Jan and Crispin Elsted

Our aims have not substantially altered since we began Barbarian Press in 1977: to publish poetry, translations, classics, and belles lettres in a style that both glorifies the text and reveals it to the reader with the least interference. We also have an important interest in wood engraving. Most of the press's books now include engraved illustrations.

Barbarian Press is also a teaching press, reflecting our determination to help keep the crafts of hand setting and printing alive. Several people have worked with us as apprentices, and every summer we offer a six-day intensive workshop introducing participants to the basics of letterpress design and printing and the history of the book. Some participants have gone on to set up their own presses, or to become binders or papermakers. This sharing of experience has always been important to us.
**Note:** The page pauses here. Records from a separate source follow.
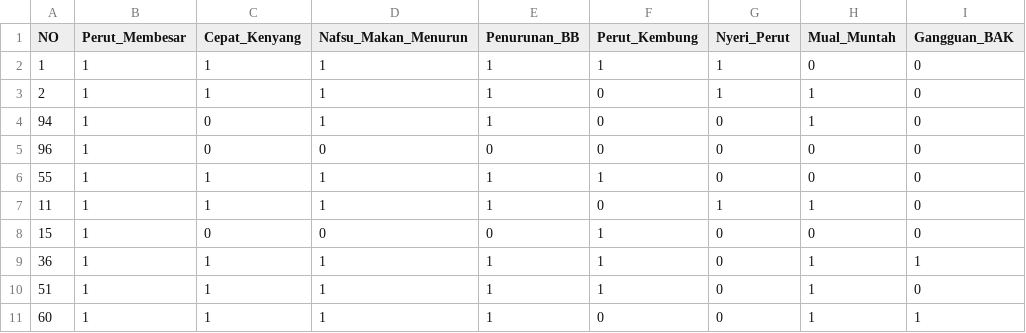
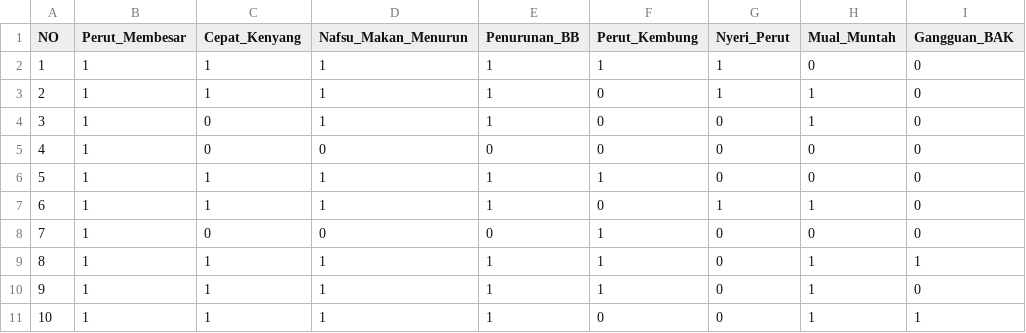
Before and after one commit to astriddks/Decission-tree-split-dataset-phyton, a CSV file: Data uji 7.csv, drawn as a sheet; only a part is shown; the diff names each change by its address in the sheet, - before the commit and + after, or states it on an @@ line.

Commit message:
csv

```diff
--- a/Data uji 7.csv
+++ b/Data uji 7.csv
-A4 (NO): 94
+A4 (NO): 3
-A5 (NO): 96
+A5 (NO): 4
-A6 (NO): 55
+A6 (NO): 5
-A7 (NO): 11
+A7 (NO): 6
-A8 (NO): 15
+A8 (NO): 7
-A9 (NO): 36
+A9 (NO): 8
-A10 (NO): 51
+A10 (NO): 9
-A11 (NO): 60
+A11 (NO): 10
```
The press's style is relatively conservative. Unlike those of many fine press printers, our backgrounds are in literature and writing rather than graphic and studio arts, and we make our books to be read, not only looked at. We have won several awards for design, including Alcuin awards and the Oxford Judge's Award. We believe that nothing should come between the text and the reader; it is our view that typography should have, in Robert Bringhurst's phrase, `a statuesque transparency'. Like good film music, the best typography is effective to the degree that it is unobtrusive — supporting, not supplanting, the principal experience of the reader. Fine printing is a craft, not an art. The design and making of beautiful books is only secondarily a matter of self-expression: its first excellence is to serve the author and the reader.

The Devil's Artisan would like to acknowledge the generous financial support of the Canada Council for the Arts and the Ontario Arts Council.